(TASK INPUT begins)

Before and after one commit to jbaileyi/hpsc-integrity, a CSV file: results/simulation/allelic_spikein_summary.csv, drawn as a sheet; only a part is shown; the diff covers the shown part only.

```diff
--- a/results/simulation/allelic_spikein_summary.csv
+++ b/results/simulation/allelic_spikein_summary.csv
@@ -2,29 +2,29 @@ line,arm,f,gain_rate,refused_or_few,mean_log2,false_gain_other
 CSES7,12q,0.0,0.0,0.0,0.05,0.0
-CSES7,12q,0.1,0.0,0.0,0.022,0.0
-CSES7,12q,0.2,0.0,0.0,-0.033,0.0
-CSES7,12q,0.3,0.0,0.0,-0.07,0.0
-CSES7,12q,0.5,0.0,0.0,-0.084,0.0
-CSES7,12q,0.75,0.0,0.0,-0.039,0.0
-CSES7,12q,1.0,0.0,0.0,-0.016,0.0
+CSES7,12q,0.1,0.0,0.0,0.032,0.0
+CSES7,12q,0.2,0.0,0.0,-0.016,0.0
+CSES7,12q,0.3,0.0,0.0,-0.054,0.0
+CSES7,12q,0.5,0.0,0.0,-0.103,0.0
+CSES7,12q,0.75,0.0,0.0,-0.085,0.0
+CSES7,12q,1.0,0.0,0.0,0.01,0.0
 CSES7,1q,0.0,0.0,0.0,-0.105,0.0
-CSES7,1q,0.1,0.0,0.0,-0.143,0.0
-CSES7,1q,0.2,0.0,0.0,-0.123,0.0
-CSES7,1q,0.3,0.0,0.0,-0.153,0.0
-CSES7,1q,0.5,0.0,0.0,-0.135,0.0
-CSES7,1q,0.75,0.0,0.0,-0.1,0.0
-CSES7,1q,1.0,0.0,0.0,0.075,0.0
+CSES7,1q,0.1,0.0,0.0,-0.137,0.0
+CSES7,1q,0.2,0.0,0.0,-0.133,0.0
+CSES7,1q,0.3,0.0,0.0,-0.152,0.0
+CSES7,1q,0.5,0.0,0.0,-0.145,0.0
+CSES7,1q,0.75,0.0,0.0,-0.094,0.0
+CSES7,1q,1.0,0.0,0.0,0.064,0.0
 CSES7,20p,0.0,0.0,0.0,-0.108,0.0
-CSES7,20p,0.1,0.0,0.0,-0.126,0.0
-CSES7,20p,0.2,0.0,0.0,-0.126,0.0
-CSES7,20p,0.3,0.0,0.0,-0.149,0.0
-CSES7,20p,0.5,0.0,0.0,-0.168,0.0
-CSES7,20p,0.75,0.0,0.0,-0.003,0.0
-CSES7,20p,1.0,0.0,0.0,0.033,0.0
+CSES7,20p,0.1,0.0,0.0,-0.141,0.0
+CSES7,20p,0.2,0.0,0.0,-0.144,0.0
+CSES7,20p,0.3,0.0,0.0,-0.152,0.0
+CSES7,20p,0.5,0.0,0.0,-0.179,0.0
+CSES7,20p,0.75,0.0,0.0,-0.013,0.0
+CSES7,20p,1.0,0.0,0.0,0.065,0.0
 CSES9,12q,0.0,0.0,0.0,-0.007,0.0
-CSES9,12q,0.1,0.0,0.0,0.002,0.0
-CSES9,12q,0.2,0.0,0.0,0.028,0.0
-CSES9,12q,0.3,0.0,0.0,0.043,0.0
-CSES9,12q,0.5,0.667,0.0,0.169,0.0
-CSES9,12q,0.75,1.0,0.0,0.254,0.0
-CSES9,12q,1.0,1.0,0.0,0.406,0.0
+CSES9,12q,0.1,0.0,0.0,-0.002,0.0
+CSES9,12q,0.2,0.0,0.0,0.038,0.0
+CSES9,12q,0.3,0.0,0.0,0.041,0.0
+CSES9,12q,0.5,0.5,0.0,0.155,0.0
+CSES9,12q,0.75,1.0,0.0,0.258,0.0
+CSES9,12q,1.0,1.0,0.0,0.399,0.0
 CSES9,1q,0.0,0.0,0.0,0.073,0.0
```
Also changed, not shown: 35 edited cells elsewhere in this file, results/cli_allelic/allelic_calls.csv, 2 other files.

(TASK INPUT ends)
(TASK INPUT begins)

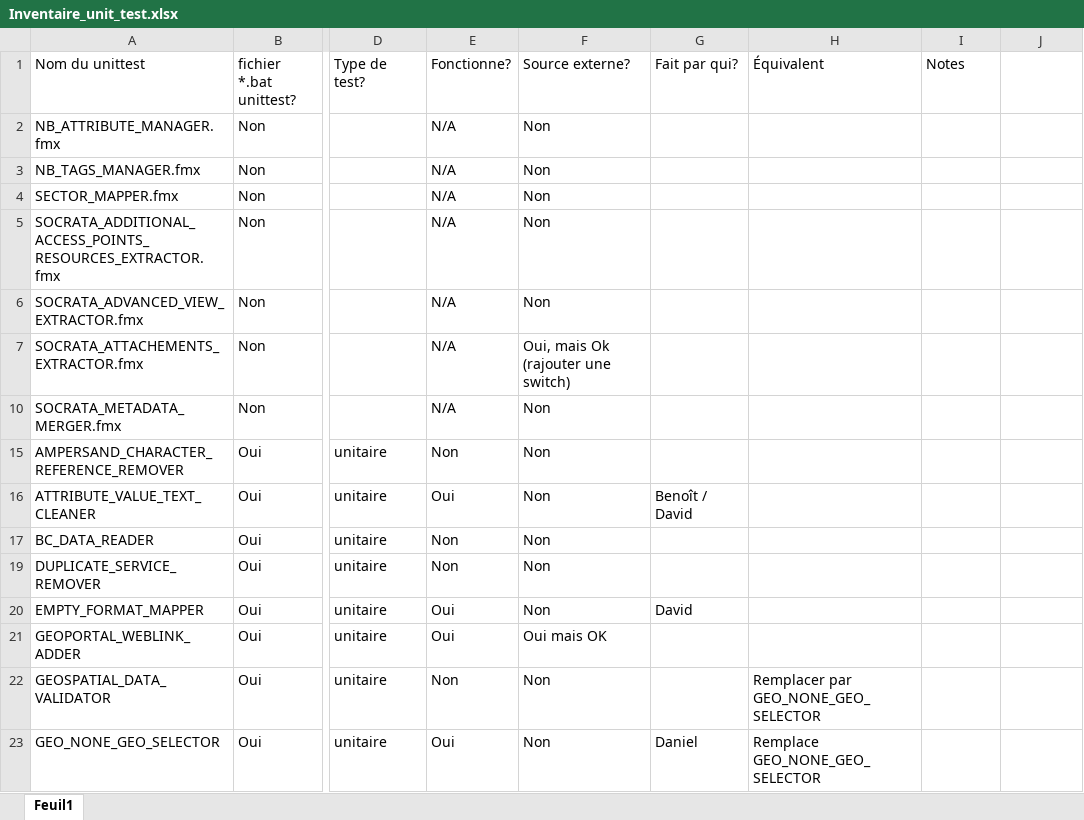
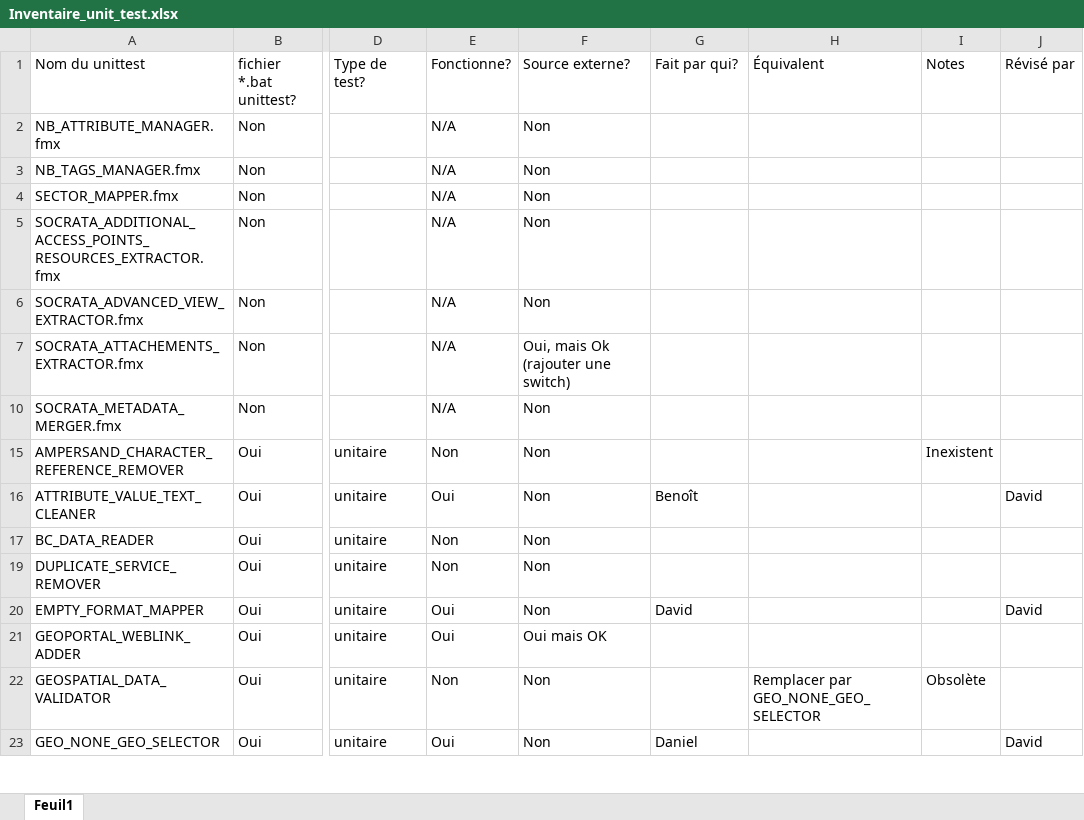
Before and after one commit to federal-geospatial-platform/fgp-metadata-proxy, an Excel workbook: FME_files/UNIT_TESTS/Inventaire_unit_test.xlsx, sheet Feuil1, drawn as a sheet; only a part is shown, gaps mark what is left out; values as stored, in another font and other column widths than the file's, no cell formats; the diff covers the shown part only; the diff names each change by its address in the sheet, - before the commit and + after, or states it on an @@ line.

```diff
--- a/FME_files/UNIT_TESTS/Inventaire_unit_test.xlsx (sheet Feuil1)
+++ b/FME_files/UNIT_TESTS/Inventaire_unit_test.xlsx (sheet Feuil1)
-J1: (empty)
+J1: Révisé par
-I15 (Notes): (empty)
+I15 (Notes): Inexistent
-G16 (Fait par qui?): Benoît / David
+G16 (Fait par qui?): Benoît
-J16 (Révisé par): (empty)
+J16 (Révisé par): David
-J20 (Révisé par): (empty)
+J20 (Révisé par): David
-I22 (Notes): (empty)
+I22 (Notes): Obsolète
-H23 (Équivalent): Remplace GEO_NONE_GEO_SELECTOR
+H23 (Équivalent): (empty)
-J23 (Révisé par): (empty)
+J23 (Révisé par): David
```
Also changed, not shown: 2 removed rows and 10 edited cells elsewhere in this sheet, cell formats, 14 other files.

(TASK INPUT ends)
(TASK INPUT begins)

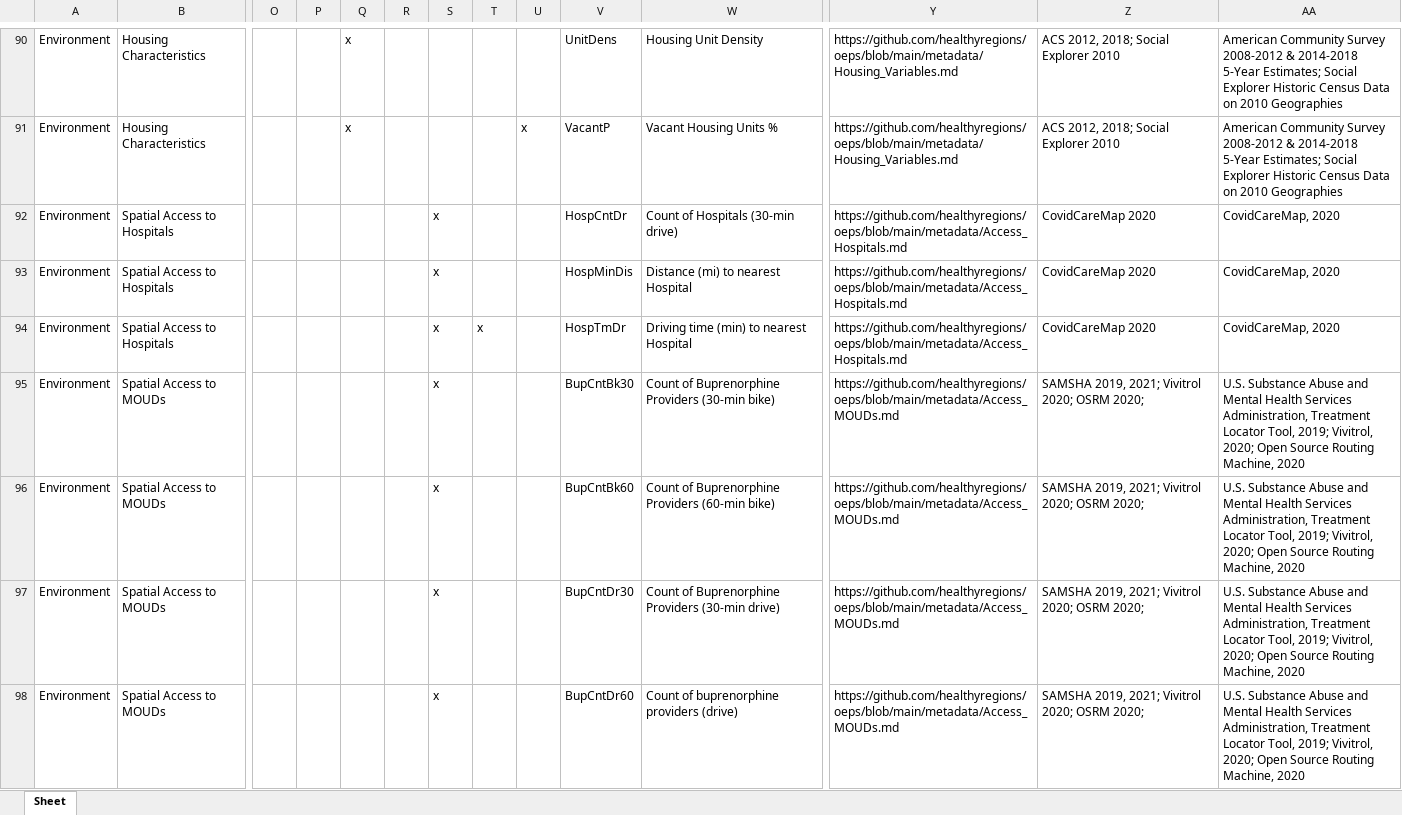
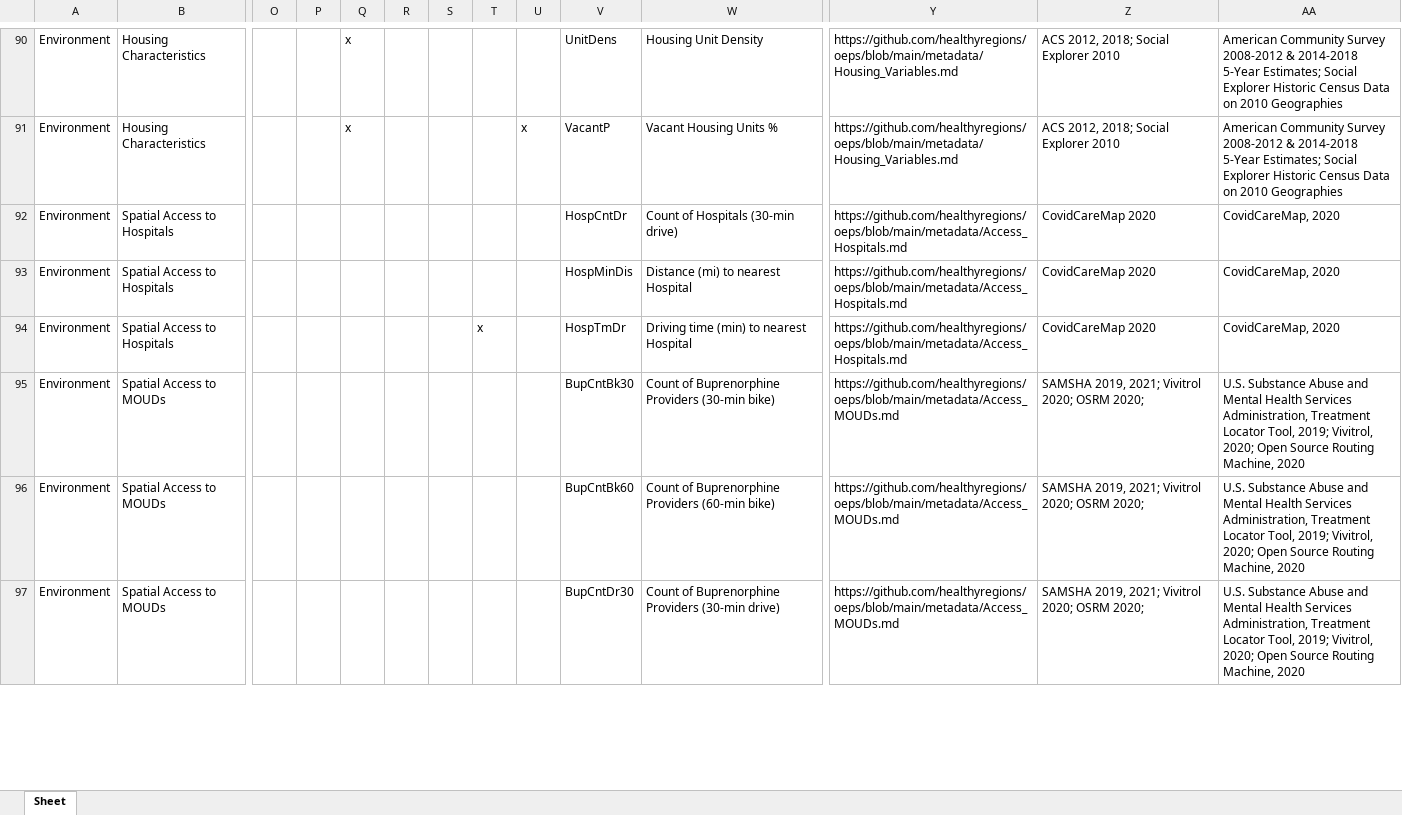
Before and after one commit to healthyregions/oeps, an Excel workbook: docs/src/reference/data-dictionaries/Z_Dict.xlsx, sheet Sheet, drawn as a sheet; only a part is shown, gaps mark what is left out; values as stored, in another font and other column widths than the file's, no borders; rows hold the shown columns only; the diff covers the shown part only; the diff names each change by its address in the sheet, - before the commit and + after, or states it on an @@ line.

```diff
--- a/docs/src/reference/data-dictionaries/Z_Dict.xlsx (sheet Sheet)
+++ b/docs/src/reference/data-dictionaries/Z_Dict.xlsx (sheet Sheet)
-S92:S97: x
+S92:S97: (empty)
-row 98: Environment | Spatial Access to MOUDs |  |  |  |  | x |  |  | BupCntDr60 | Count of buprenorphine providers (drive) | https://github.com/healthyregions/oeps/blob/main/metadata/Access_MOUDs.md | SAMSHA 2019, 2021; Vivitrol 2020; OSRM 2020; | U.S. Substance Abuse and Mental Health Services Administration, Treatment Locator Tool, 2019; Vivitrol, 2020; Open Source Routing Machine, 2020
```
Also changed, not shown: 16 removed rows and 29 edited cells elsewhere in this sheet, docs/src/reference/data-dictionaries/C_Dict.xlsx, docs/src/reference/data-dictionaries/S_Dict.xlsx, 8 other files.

(TASK INPUT ends)

(PROBLEM)
Check each line of the records for the string "dictionaries" and copy those that have it.

(EXERCISE RESULT)
Before and after one commit to healthyregions/oeps, an Excel workbook: docs/src/reference/data-dictionaries/Z_Dict.xlsx, sheet Sheet, drawn as a sheet; only a part is shown, gaps mark what is left out; values as stored, in another font and other column widths than the file's, no borders; rows hold the shown columns only; the diff covers the shown part only; the diff names each change by its address in the sheet, - before the commit and + after, or states it on an @@ line.
--- a/docs/src/reference/data-dictionaries/Z_Dict.xlsx (sheet Sheet)
+++ b/docs/src/reference/data-dictionaries/Z_Dict.xlsx (sheet Sheet)
Also changed, not shown: 16 removed rows and 29 edited cells elsewhere in this sheet, docs/src/reference/data-dictionaries/C_Dict.xlsx, docs/src/reference/data-dictionaries/S_Dict.xlsx, 8 other files.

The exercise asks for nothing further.